Instead of placing the body on top of the center line, move the server three or four feet away from themiddle. My favorite aspect of this new serving alignment is two-fold. One: The service stance allows the player to continue to enhance the flat serve or cannonball serves down the “Texas T” area. Two: With this simple alteration, the server now feels more comfortable to aim or target the corners of the service box.
Why will these specific modification net big results for the server? Without a doubt, angles are easy to maneuver when the player is at or near another angle. Now, with this stance alignment change, the serve can vary his selections and keep his opponent off-guard. Serving is similar to pitching; one’s ability to deceive the receiver (batter) will have the player one step slower. In this particular case, the receiver will not be able to put their weight into the stroke and hit offensively.
Every great server knows how to continually change their placements as well as their power and spin. The bottom line is to not let the returner get comfortable.
What if the server makes a drastic alignment change and moves to the end of the baseline near the doubles alley? The top reason I do not coach this precise service footwork alignment is that the server is vulnerable to two different returns. One: With the player so far to one side of the court, the returner is tempted to hit a down the line lob and then come into the net. To me, this is the perfect strategy; the server must move at least 25 feet to get to the ball and make a quick decision. Two: Another concern is when the receiver returns the ball crosscourt, his ball moves right atthe server. In other words, with the server so far to one side (near the alley of the court) he is not really moving to the ball so he can be in a rhythm. Earlier when we discussed my favorite serving alignment, the player is in great position to serve and then move easily to the crosscourt return. But, with this radical serving alignment (server stands near the alley) the player is squeezed too tight when facing a relatively easy crosscourt ball.

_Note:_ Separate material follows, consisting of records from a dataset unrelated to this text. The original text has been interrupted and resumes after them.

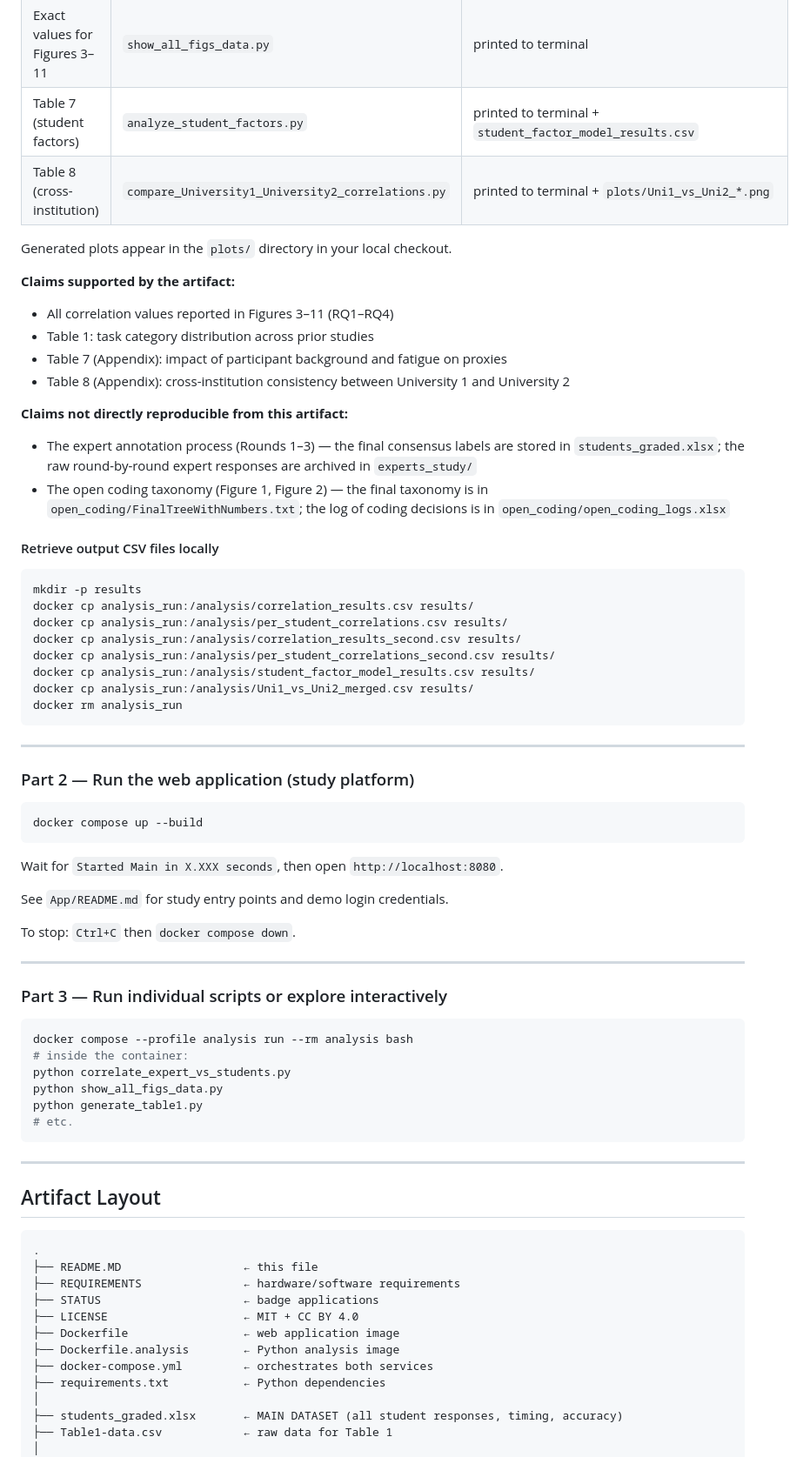
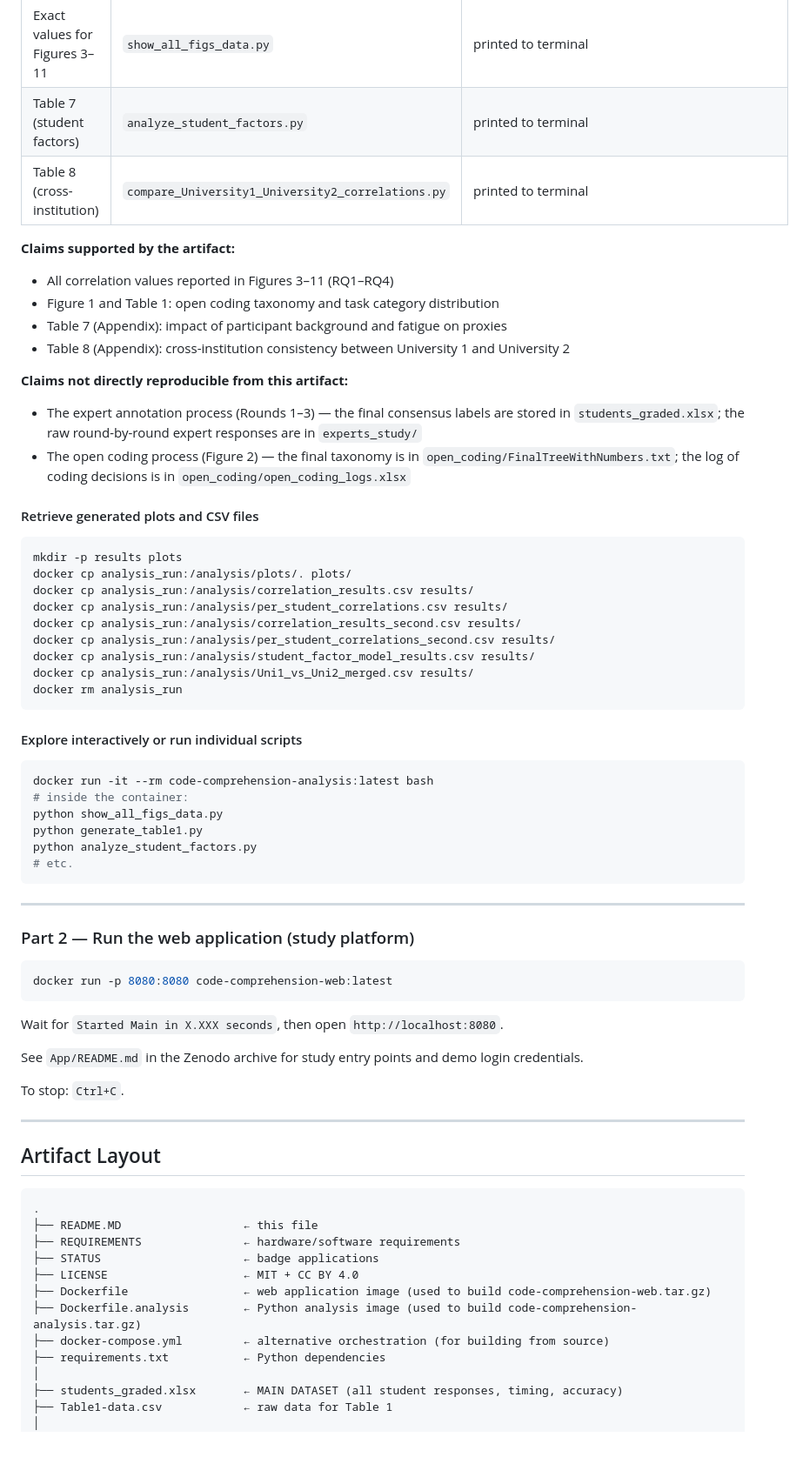
Before and after one commit to erfan-arvan/on-the-reliability-of-code-comprehension-proxies-replication, a Markdown page: README.MD, the part around one of its changes. Shown at 87% size. Rendered like a GitHub page.

Commit message:
Rewrite README: Zenodo as primary source, no git clone

````diff
--- a/README.MD
+++ b/README.MD
@@ -67,25 +70,24 @@ It streams progress to the terminal and completes in under 5 minutes.
 | Figures 8–9 (per-student vs agg. experts) | `correlate_expert_vs_students.py` + `plot_all.py` | `plots/heatmap_perstudent_vs_aggexpert_*.png`, `plots/box_perstudent_vs_aggexpert_*.png` |
 | Figures 10–11 (per-student vs individual experts) | `correlate_single_expert_vs_students.py` + `plot_all.py` | `plots/heatmap_perstudent_vs_expert_*.png`, `plots/box_perstudent_vs_expert_*.png` |
 | Exact values for Figures 3–11 | `show_all_figs_data.py` | printed to terminal |
-| Table 7 (student factors) | `analyze_student_factors.py` | printed to terminal + `student_factor_model_results.csv` |
-| Table 8 (cross-institution) | `compare_University1_University2_correlations.py` | printed to terminal + `plots/Uni1_vs_Uni2_*.png` |
-
-Generated plots appear in the `plots/` directory in your local checkout.
+| Table 7 (student factors) | `analyze_student_factors.py` | printed to terminal |
+| Table 8 (cross-institution) | `compare_University1_University2_correlations.py` | printed to terminal |
 
 **Claims supported by the artifact:**
 - All correlation values reported in Figures 3–11 (RQ1–RQ4)
-- Table 1: task category distribution across prior studies
+- Figure 1 and Table 1: open coding taxonomy and task category distribution
 - Table 7 (Appendix): impact of participant background and fatigue on proxies
 - Table 8 (Appendix): cross-institution consistency between University 1 and University 2
 
 **Claims not directly reproducible from this artifact:**
-- The expert annotation process (Rounds 1–3) — the final consensus labels are stored in `students_graded.xlsx`; the raw round-by-round expert responses are archived in `experts_study/`
-- The open coding taxonomy (Figure 1, Figure 2) — the final taxonomy is in `open_coding/FinalTreeWithNumbers.txt`; the log of coding decisions is in `open_coding/open_coding_logs.xlsx`
+- The expert annotation process (Rounds 1–3) — the final consensus labels are stored in `students_graded.xlsx`; the raw round-by-round expert responses are in `experts_study/`
+- The open coding process (Figure 2) — the final taxonomy is in `open_coding/FinalTreeWithNumbers.txt`; the log of coding decisions is in `open_coding/open_coding_logs.xlsx`
 
-#### Retrieve output CSV files locally
+#### Retrieve generated plots and CSV files
 
 ```bash
-mkdir -p results
+mkdir -p results plots
+docker cp analysis_run:/analysis/plots/. plots/
 docker cp analysis_run:/analysis/correlation_results.csv results/
 docker cp analysis_run:/analysis/per_student_correlations.csv results/
 docker cp analysis_run:/analysis/correlation_results_second.csv results/
@@ -95,32 +97,30 @@ docker cp analysis_run:/analysis/Uni1_vs_Uni2_merged.csv results/
 docker rm analysis_run
 ```
 
+#### Explore interactively or run individual scripts
+
+```bash
+docker run -it --rm code-comprehension-analysis:latest bash
+# inside the container:
+python show_all_figs_data.py
+python generate_table1.py
+python analyze_student_factors.py
+# etc.
+```
+
 ---
 
 ### Part 2 — Run the web application (study platform)
 
 ```bash
-docker compose up --build
+docker run -p 8080:8080 code-comprehension-web:latest
 ```
 
 Wait for `Started Main in X.XXX seconds`, then open `http://localhost:8080`.
 
-See `App/README.md` for study entry points and demo login credentials.
+See `App/README.md` in the Zenodo archive for study entry points and demo login credentials.
 
-To stop: `Ctrl+C` then `docker compose down`.
-
----
-
-### Part 3 — Run individual scripts or explore interactively
-
-```bash
-docker compose --profile analysis run --rm analysis bash
-# inside the container:
-python correlate_expert_vs_students.py
-python show_all_figs_data.py
-python generate_table1.py
-# etc.
-```
+To stop: `Ctrl+C`.
 
 ---
 
@@ -132,9 +132,9 @@ python generate_table1.py
 ├── REQUIREMENTS               ← hardware/software requirements
 ├── STATUS                     ← badge applications
 ├── LICENSE                    ← MIT + CC BY 4.0
-├── Dockerfile                 ← web application image
-├── Dockerfile.analysis        ← Python analysis image
-├── docker-compose.yml         ← orchestrates both services
+├── Dockerfile                 ← web application image (used to build code-comprehension-web.tar.gz)
+├── Dockerfile.analysis        ← Python analysis image (used to build code-comprehension-analysis.tar.gz)
+├── docker-compose.yml         ← alternative orchestration (for building from source)
 ├── requirements.txt           ← Python dependencies
 │
 ├── students_graded.xlsx       ← MAIN DATASET (all student responses, timing, accuracy)
````
Also changed, not shown: other parts of README.MD (+39 -45 lines).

And, there is one bigger negative when the player serves near the alley area. With the server standing near the right side alley (Deuce Court) or close by the left alley area, (Ad. Court) players tend to hit their serves crosscourt. Keep in mind, when servers become predictable with their crosscourt serves, the receiver will pick up on this trend and begin to capitalize. I am well aware there are exceptions to every rule, so it is vital for all competitive players to experiment and find the right fit for you.
In summary, my number one recommendation for serving alignment is to place your body approximately four or five feet from the exact center line of the baseline area. It is my belief that this position offers the most advantageous angles throughout a long tough match. Let me know where you prefer to serve and why. I look forward to your feedback.
Doug Browne is the Hideaway Beach Tennis Director and the new Collier County USPTA Pro of the Year. Additionally, Doug has been the International Hall of Fame Director of Tennis this past summer. Doug has been writing a tennis column for the past fifteen years and welcomes your feedback.